“We are pushing to make sure we are ready to engage in that, if it is safe to do so,” Bailey said.
Frank Loera, chair of the branch campus, said the pandemic has already set back plans surrounding the program and the staff are working tirelessly to catch up.
“The pandemic really set things behind,” Loera said. “It even set back the hiring of my position.”
While classes remain virtual for now, the college continues working on refurbishing the historic El Rito campus. Loera said plumbing in some buildings are cracked and needs to be replaced. New floors and paint are also needed in many future classrooms and labs.
The college is also planning on reopening dorm rooms to future students when it’s safe to do so.
Bailey emphasized the branch campus will be ready for in-person classes next semester, whether they happen or not. However, he said the safety of students, faculty and community members come first.
“Once we are through this pandemic, we don’t want the community waiting on the college to open,” Bailey said. “If the pandemic continues and if we are not in a safe position to start up these classes in January, then we will continue to monitor.”
Ussery agreed that in-person classes could not happen until there is as little risk in doing so as possible.
“Any risk at all may be too high,” he said. “So we are somewhat dubious.”
The college recently had its first confirmed case of COVID-19, although the student was not on campus.
Faculty have already begun planning for alternatives in the event that in-person classes must be postponed. That includes placing students in active work sites to gain that firsthand experience, an option Ussery said could be difficult to coordinate.
“It’s hard to know what tasks apprentices will have to do at a specific time,” he said.
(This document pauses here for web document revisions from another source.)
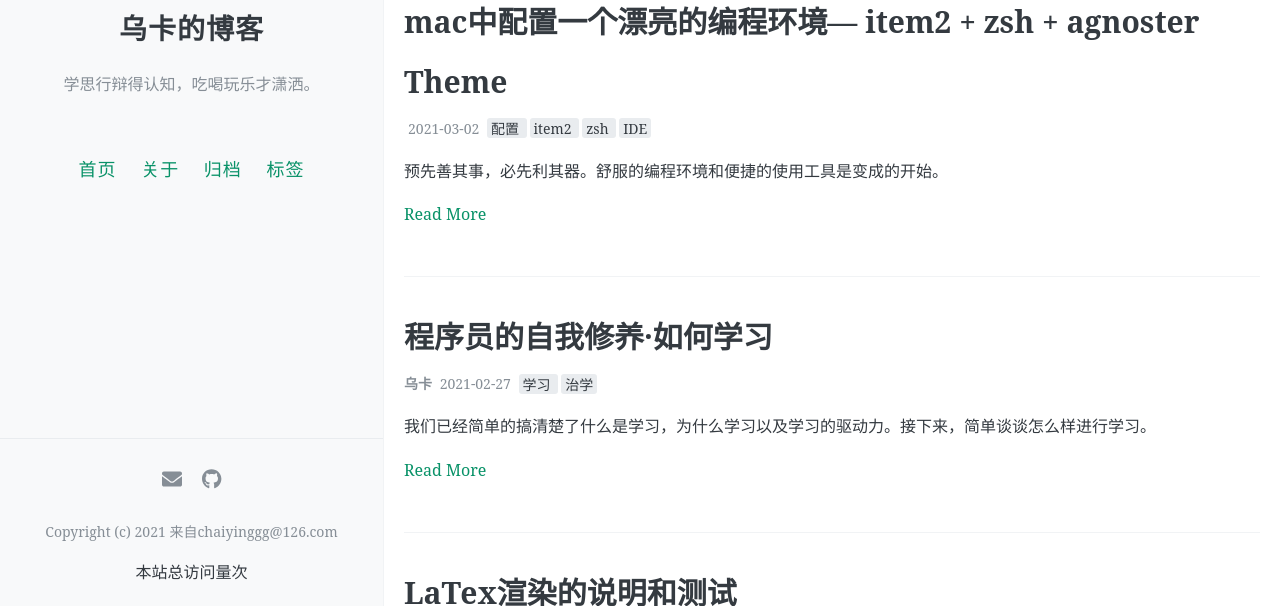
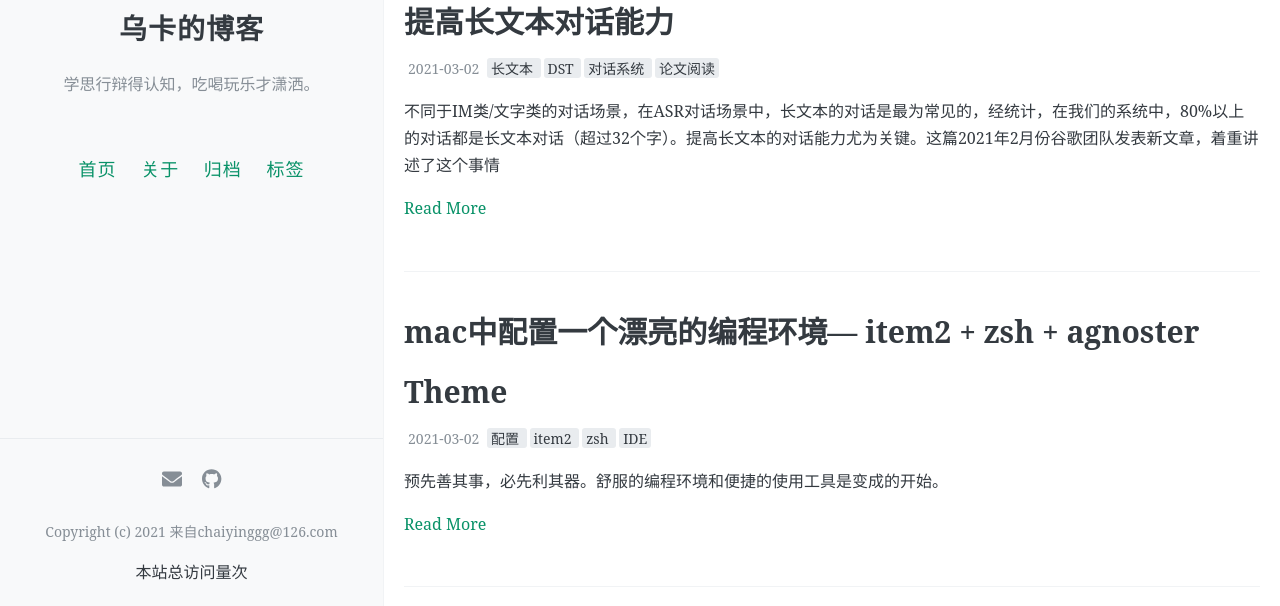
Before and after one commit to qqfly1to19/blog, a Jekyll site: the page built from index.html, in a window 1280 px wide and 900 px high, cut to the strip 294-900 px from the top of the window. Built offline with Jekyll 4.4.1, drawn with Linux system fonts in a browser that asks for light colours; the list of posts is cut into pages by our own code; comment, search, counter and statistics services are not loaded; part of the change alters nothing that is shown.

Commit message:
论文阅读

```diff
--- a/_posts/2021-03-01-coder-self-improvent-how-to-learn.md
+++ b/_posts/2021-03-01-coder-self-improvent-how-to-learn.md
@@ -48,7 +48,7 @@ comments: true
 
 ## 怎么进行学习呢？
 
-> 学思行辩结合。
+> 学思行辩结合。——我说的
 >
 > 学而不思则罔，思而不学则怠 ——《论语.为政篇》
 >
@@ -56,4 +56,4 @@ comments: true
 >
 > 博学之，审问之，慎思之，明辩之，笃行之 ——《中庸》
 
-总体来看，需要这四个方面结合才能真正的学到知识。也只有做到上述四点，才能真正将知识内化。一个知识，如果不深入思考，是不清楚他其中的含义。如果不亲自实践，就变成本本主义，变成教条。
+总体来看，需要这四个方面结合才能真正的学到知识。也只有做到上述四点，才能真正将知识内化。一个知识，如果不深入思考，是不清楚他其中的含义。如果不亲自实践，就变成本本主义，变成教条。辩这个是我最近才深有体会的。你可以将辩理解为：对外的知识输出、对内的辩证理解和0
--- /dev/null
+++ b/_posts/2021-03-04-improving-longerrange-dst.md
@@ -0,0 +1,113 @@
+---
+layout: post
+title: 提高长文本对话能力
+date: 2021-03-02
+Author: 乌卡
+tags: [长文本, DST, 对话系统, 论文阅读]
+comments: true
+
+---
+
+不同于IM类/文字类的对话场景，在ASR对话场景中，长文本的对话是最为常见的，经统计，在我们的系统中，80%以上的对话都是长文本对话（超过32个字）。提高长文本的对话能力尤为关键。这篇2021年2月份谷歌团队发表新文章，着重讲述了这个事情
+
+> 题目：IMPROVING LONGER-RANGE DIALOGUE STATE TRACKING
+>
+> arxiv: https://arxiv.org/pdf/2103.00109.pdf
+
+## Abstract
+
+DST是任务型对话中的一个重要组件，而目前大部分的DST系统在短文本会话中能够捕捉到可信的状态，但是在长文本会话中表现不好，这是由于无法没有良好的注意力机制。本文将集中精力去提升DST系统中的长文本问题。我们将这个问题分为三个方面：
+
+- 设计一个层次槽位状态的模型
+- 平衡通用场景和面向任务场景中的语言理解训练过程。
+- 通过数据扰动(Data Perturbation)来增加长文本会话能力
+
+在MultiWOZ基准上实验，并通过一组消融实验来证明上述组件的在长文本上的有效性。
+
+## Introduction
+
+DST在面向任务的对话系统中是一个非常重要的组件，DST系统的可信程度随着文本的长度增加而逐步降低。自2019年以来的NLP技术，尤其是基于PTM的下游微调任务和大体量的模型的发展十分迅猛。但是仍然很难恰当的解决长文本的多轮和多领域对话问题。例如，BERTs可以很好的解决段文本中的精确预测问题，但是很难在多轮中信息中获取正确的推理状态。
+
+## Model
+
+### Base Model
+
+基线实际上就是Bert 模型，通过Bert 去产出类别和槽位。
+
+当接收到一个新的对话，模型首先将历史所有的对话全部encode, 同样，还有一个encoder用于分类和槽位提取。同时，还有一个状态判断的，用于是否作答的分类：{active, don’t care, inactive}。 我们所有的值只需要关注需要active这个类别(在我们的场景中，由于评价的需要，非作答的我们也要关注)。
+
+### HIERARCHICAL SLOT STATUS PREDICTION
+
+我们认为，DST的预测准确性严重依赖于槽位的准确性。而且不同的评测标准和槽位推理会对结果产生很大的影响。
+
+状态预测是困难的，因为大多数时隙在会话的任何一个回合都是不回复的，这给训练和推理过程都造成了严重的类不平衡问题。而且，随着文本变长，需要追踪的信息变多，准确率回极速下降。所以我们提出了一个分层槽位状态预测过程。
+
+我们先预测当前轮次的domain，然后预测值预测需要回复的slot。这有助于让我们降低错误的概率。
+
+![image-20210304153255579](https://tva1.sinaimg.cn/large/008eGmZEly1go7wr8vxxwj30n007l3zg.jpg)
+
+![image-20210304153315128](https://tva1.sinaimg.cn/large/008eGmZEly1go7wrkz470j30i706xdgq.jpg)
+
+![image-20210304152827415](https://tva1.sinaimg.cn/large/008eGmZEly1go7wmnqefpj30om0lsgor.jpg)
+
+
+
+<font color=red>在这里要说明的是，这个方法实际上就是一个处理过程。总体来说比较简单，实际上就是去预测哪些该去回复。而且其实把slot绑定到了domain(intent)当中</font>
+
+## Training Procedure
+
+### Pre-training and fine-tune
+
+#### Domain closeness
+
+-  大规模预训练预料，Meena open-domain chat bot (Adiwardana et al., 2020)
+
+#### continued MLM
+
+- ToDBERT，  (Wu et al., 2020)
+
+### Data Preturbation
+
+加入扰乱信息，这个方法太好了。是一个不错的方法。
+
+## Experiement
+
+### 模型效果
+
+![image-20210304154613548](https://tva1.sinaimg.cn/large/008eGmZEly1go7x5359y2j30om0ay75t.jpg)
+
+- **TRADE**: A transferable dialogue state generator that generates dialogue states from utterances using a copy mechanism (Wu et al., 2019).
+-  **DS-DST**: A dual strategy model that simultaneously handles non-categorical and categorical slots (Zhang et al., 2019).
+-  **SST**: A graph attention network that predicts states from utterances and schema graphs containing slot relations in edges (Chen et al., 2020).
+-  **Trippy**: A triple copy strategy where a slot is filled by one of the three copy mecha- nisms (Heck et al., 2020).
+- **SimpleToD**: Training a simple language model that casts DST as a sequence prediction problem (Hosseini-Asl et al., 2020).
+
+### 数据扰动
+
+几种加入数据扰动的方法
+
+- 随机加入一些干扰的utterance，通过ToDBert, MultiWOZ, 同义词等
+- 加入的utterrance数据量：$N = \{2,3,4\}$
+- 随机插入概率$p=\{0.2, 0.4, 0.6\}$
+
+## Analysis
+
+### 消融实验分析
+
+
+
+![image-20210304155411371](https://tva1.sinaimg.cn/large/008eGmZEly1go7xddit5gj30kq0btq3m.jpg)
+
+### 几个结论
+
+- 毫无疑问，短文本会话的准确率高于长文本会话准确率
+- 从最简单的Base模型到我们这个模型，长文本和短文本会话都有所提高，这都是分层slot的功效。
+- 分层slot是最有效的方法
+
+### 数据扰动实验
+
+![image-20210304155832010](https://tva1.sinaimg.cn/large/008eGmZEly1go7xhwh28gj30rh0kh0vs.jpg)
+
+## 讨论：为什么分层slot这么有效？
+
+暂时没做讨论
```
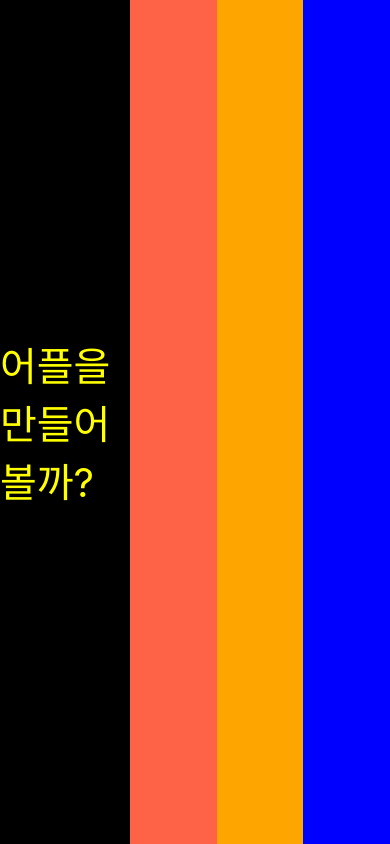
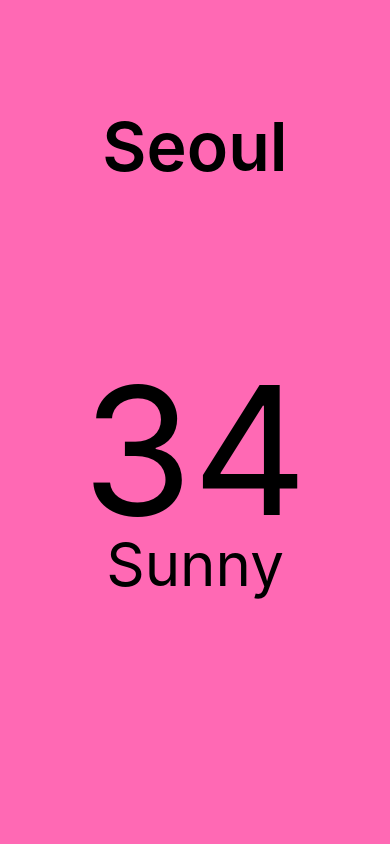
Before and after one commit to kwonyongjun9978/ReactNative, a React Native app: screen / in a window 390 px wide. Built offline with nearby package versions, Linux system fonts and the light colour scheme.

Commit message:
css(flex,ScrollView,Dimensions)

```diff
--- a/App.js
+++ b/App.js
@@ -1,28 +1,68 @@
-import { StatusBar } from 'expo-status-bar';
-import { StyleSheet, Text, View } from 'react-native';
+import { StyleSheet, Text, View, ScrollView, Dimensions } from 'react-native';
+
+const {width:SCREEN_WIDTH} = Dimensions.get("window"); //Dimensions : 해당 핸드폰의 screen size를 알수 있는 API
+
+console.log(SCREEN_WIDTH);
 
 export default function App() {
   return (
-    <View style={{flex:1, flexDirection: 'row'}}>
     <View style={styles.container}>
-      <Text style={styles.text}>어플을 만들어 볼까?</Text>
-    </View>
-    <View style={{flex:1, backgroundColor: 'tomato'}}></View>
-    <View style={{flex:1, backgroundColor: 'orange'}}></View>
-    <View style={{flex:1, backgroundColor: 'blue'}}></View>
+      <View style={styles.city}>
+        <Text style={styles.cityName}>Seoul</Text>
+      </View>
+      <ScrollView
+      horizontal
+      pagingEnabled
+      showsHorizontalScrollIndicator="false"
+      contentContainerStyle={styles.weather}>
+        <View style={styles.day}>
+          <Text style={styles.temp}>34</Text>
+          <Text style={styles.description}>Sunny</Text>
+        </View>
+        <View style={styles.day}>
+          <Text style={styles.temp}>34</Text>
+          <Text style={styles.description}>Sunny</Text>
+        </View>
+        <View style={styles.day}>
+          <Text style={styles.temp}>34</Text>
+          <Text style={styles.description}>Sunny</Text>
+        </View>
+        <View style={styles.day}>
+          <Text style={styles.temp}>34</Text>
+          <Text style={styles.description}>Sunny</Text>
+        </View>
+      </ScrollView>
     </View>
   );
 }
 
 const styles = StyleSheet.create({
-  container: {
-    flex: 1.5,
-    backgroundColor: 'black',
+  container:{
+    flex:1,
+    backgroundColor: 'hotpink',
+  },
+  city:{
+    flex:1.2,
+    justifyContent: 'center',
     alignItems: 'center',
-    justifyContent: 'center',
   },
-  text: {
-    fontSize: 40,
-    color: 'yellow',
-  }
-});
+  cityName:{
+    fontSize: 68,
+    fontWeight: '600',
+  },
+  weather:{
+
+  },
+  day:{
+    width: SCREEN_WIDTH,
+    alignItems:'center',
+  },
+  temp:{
+    marginTop: 50,
+    fontSize: 178,
+  },
+  description:{
+    marginTop: -30,
+    fontSize: 60,
+  },
+})
```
Exactly when any postponement of in-person courses will be official remains uncertain, but many higher education institutions have already begun planning their course schedules for next semester.
Despite any future delays, the demand for trades programs in northern New Mexico remains high. Around 130 students are currently participating in apprenticeship programs, set up through partnerships between the college and local trade unions.
Loera said he’s pleased with the current enrollment and that he believes it will increase even more once the full program becomes available to students and community members.
And as community members wait, property taxes related to the programs will still be collected, which Bailey said started happening in May.
Property taxes are based on the assessed value of a home, which is one-third of the property’s market value. On a home with a market value of $300,000 and an assessed value of $100,000, homeowners can expect to pay $200 per year, or $16.67 per month, more in property taxes from the two-mill increase.
It’s with this in mind, along with the large number of people who voted for the mill levy, that Bailey said motivates him and his staff to ensure these programs are provided.
“This is what our community has asked us to do,” Bailey said. “Our hearts are fully committed to making this happen – in a safe and healthy way.”